▶ **AIM OF THE TASK**: Retrieve each line that contains the word "objlist" from the entries below.

==*==

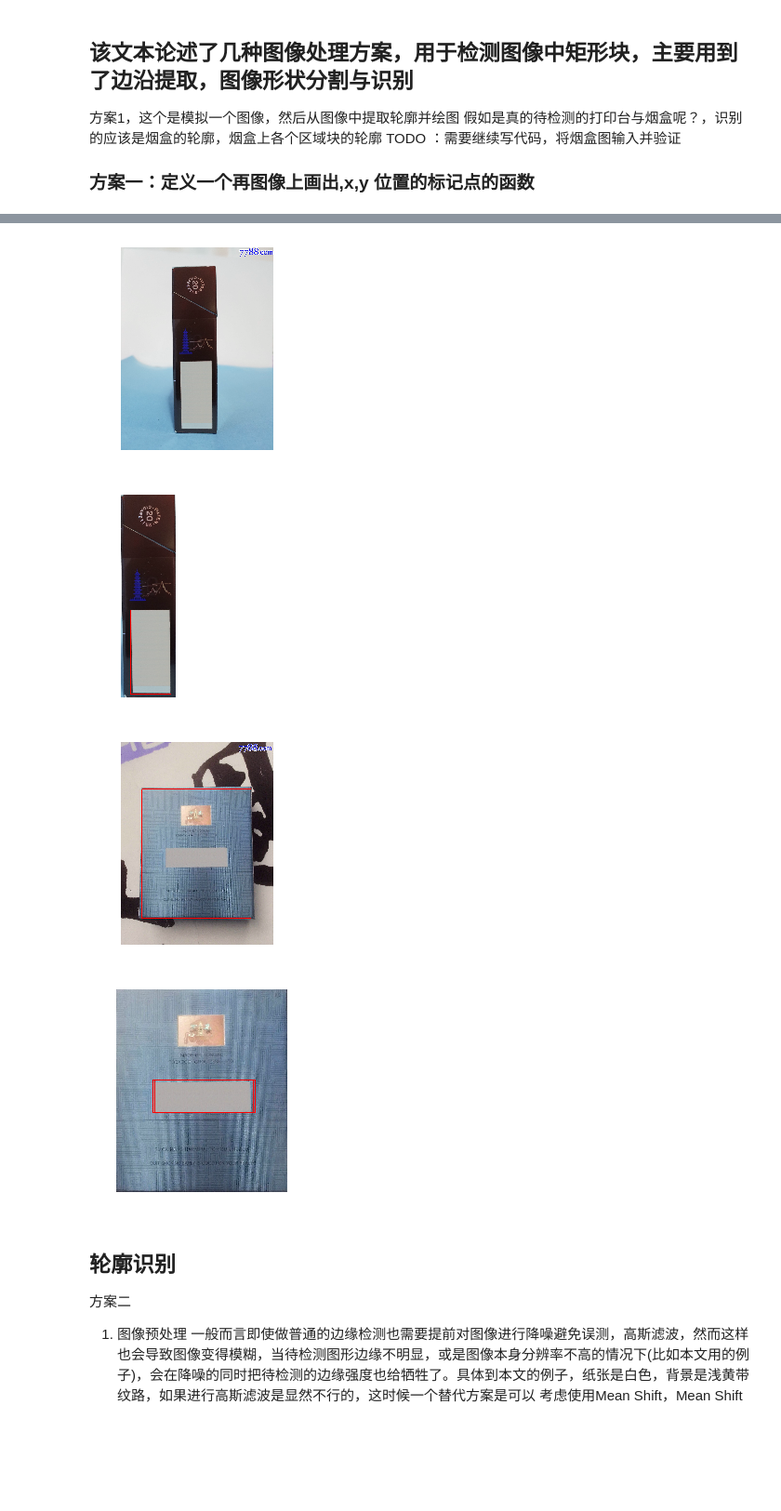
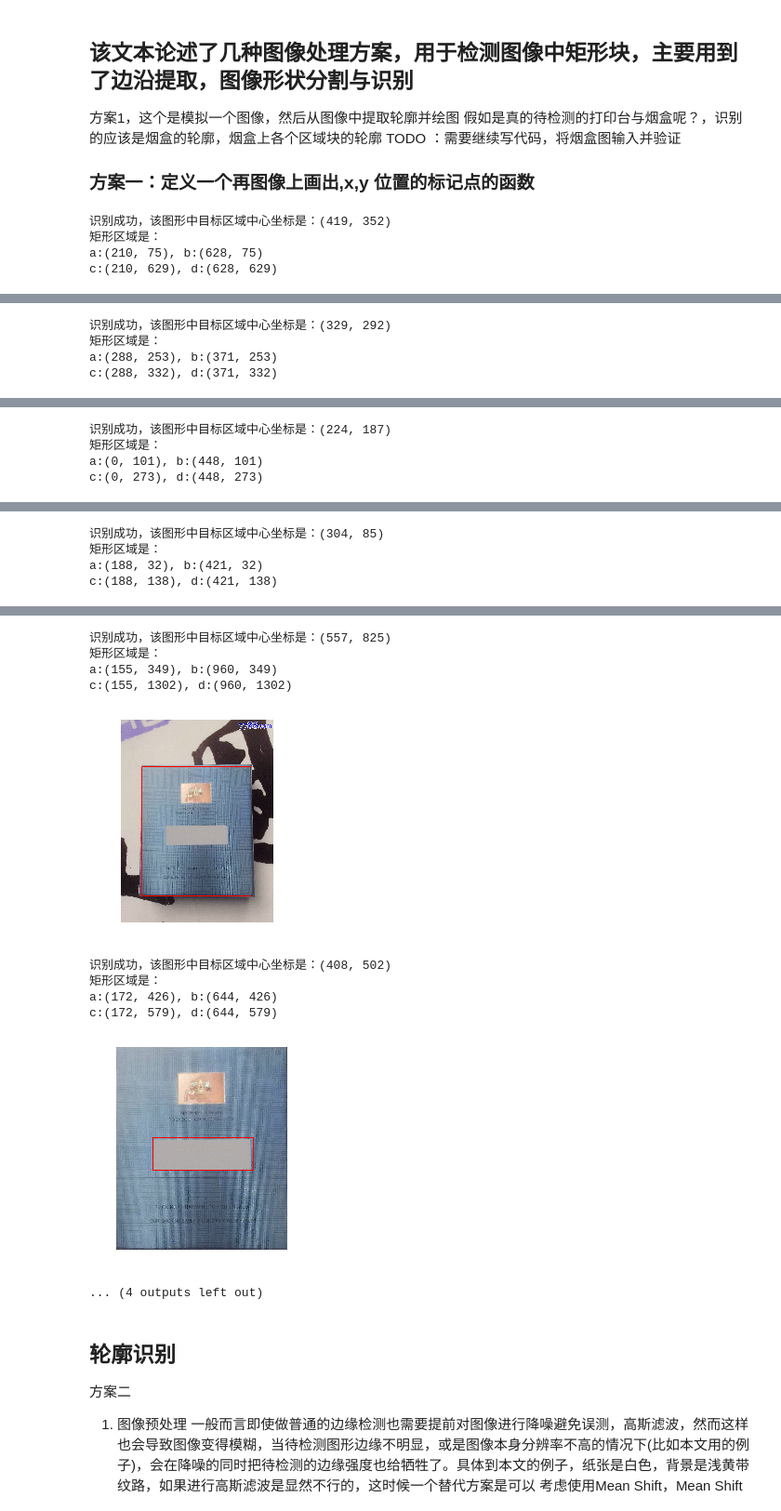
Before and after one commit to zdxpan/RdataCode, a Jupyter notebook: imagedesign/打印区图像识别.ipynb, the cells around one changed output, grey strips where cells are left out. Shown at 93% size. Cells and saved outputs as stored; diff of their text form; code cells hidden in the pictures; blank space fills up the shorter version.

```diff
--- a/imagedesign/打印区图像识别.ipynb
+++ b/imagedesign/打印区图像识别.ipynb
@@ -12,9 +12,9 @@ import matplotlib.pyplot as plt
 # pos = ac.find_template(imsrc,imobj)
 # image = cv2.pyrMeanShiftFiltering(image, 25, 10)
 # 以下表示当前路径文件夹下的4张烟盒图片，该段程序尝试从4张图片中找出二维码打印区域，并显示出来
-tablest = ['table0.jpg','table1.jpg', 'table2.jpg' , 'table3.jpg']
-boxlist = ['box0.png', 'box1.jpg', 'box2.jpg', 'box3.jpg']
-objlist = ['obj0.png', 'obj1.jpeg', 'obj2.jpeg', 'obj3.jpeg']
+tablest = ['table0.jpg','table1.jpg',  'table3.jpg', 'table2.jpg']
+boxlist = ['box0.png', 'box1.jpg',  'box3.jpg', 'box2.png']
+objlist = ['obj0.png', 'obj1.jpeg',  'obj3.jpeg', 'obj2.jpeg']
 tablest = [cv2.imread(x) for x in tablest]
 boxlist = [cv2.imread(x) for x in boxlist]
 objlist = [cv2.imread(x) for x in objlist]
@@ -35,16 +35,37 @@ def find_template_draw(image,obj):
     pos = (int(circle_center_pos[0]),int(circle_center_pos[1]))
     img =  image
     re_a  = pos_box['rectangle'][0]
-    re_b  = pos_box['rectangle'][3]
-    cv2.rectangle(img,re_a,re_b,(255,0,0),3)
-#     cv2.rectangle(img, pos, circle_radius, color, line_width)    # 对查找目标做标记
-#     cv2.circle(img, pos, circle_radius, color, line_width)    # 对查找目标做标记
+    re_b  = pos_box['rectangle'][2]
+    re_c  = pos_box['rectangle'][1]
+    re_d  = pos_box['rectangle'][3]
+    cv2.rectangle(img,re_a,re_d,(255,0,0),3)
+    # cv2.circle(img, pos, circle_radius, color, line_width)    # 对查找目标做标记
+    print('识别成功，该图形中目标区域中心坐标是：{}'.format(pos))
+    print('矩形区域是：')
+    print('a:{}, b:{}'.format(re_a, re_b))
+    print('c:{}, d:{}'.format(re_c, re_d))
     plt_show(img)
-    return pos
+    return circle_center_pos
 for i in range(len(boxlist)):
     find_template_draw(tablest[i], boxlist[i])
     find_template_draw(boxlist[i], objlist[i])
 # %% [output]
+识别成功，该图形中目标区域中心坐标是：(419, 352)
+矩形区域是：
+a:(210, 75), b:(628, 75)
+c:(210, 629), d:(628, 629)
 [figure]
+识别成功，该图形中目标区域中心坐标是：(329, 292)
+矩形区域是：
+a:(288, 253), b:(371, 253)
+c:(288, 332), d:(371, 332)
 [figure]
+识别成功，该图形中目标区域中心坐标是：(224, 187)
+矩形区域是：
+a:(0, 101), b:(448, 101)
+c:(0, 273), d:(448, 273)
 [figure]
+识别成功，该图形中目标区域中心坐标是：(304, 85)
+矩形区域是：
+a:(188, 32), b:(421, 32)
+c:(188, 138), d:(421, 138)
@@ -52,7 +73,14 @@ for i in range(len(boxlist)):
+识别成功，该图形中目标区域中心坐标是：(557, 825)
+矩形区域是：
+a:(155, 349), b:(960, 349)
+c:(155, 1302), d:(960, 1302)
-[figure, old version]
+[figure, new version]
+识别成功，该图形中目标区域中心坐标是：(408, 502)
+矩形区域是：
+a:(172, 426), b:(644, 426)
+c:(172, 579), d:(644, 579)
-[figure, old version]
+[figure, new version]
-[figure, removed]
-[figure, removed]
+... (4 outputs left out)
 # %% [markdown]
 ## 轮廓识别
 
```
Also changed, not shown: parts of 5 cells of this notebook.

==*==

▶ **TASK RESPONSE**:
-objlist = ['obj0.png', 'obj1.jpeg', 'obj2.jpeg', 'obj3.jpeg']
+objlist = ['obj0.png', 'obj1.jpeg',  'obj3.jpeg', 'obj2.jpeg']
 objlist = [cv2.imread(x) for x in objlist]
     find_template_draw(boxlist[i], objlist[i])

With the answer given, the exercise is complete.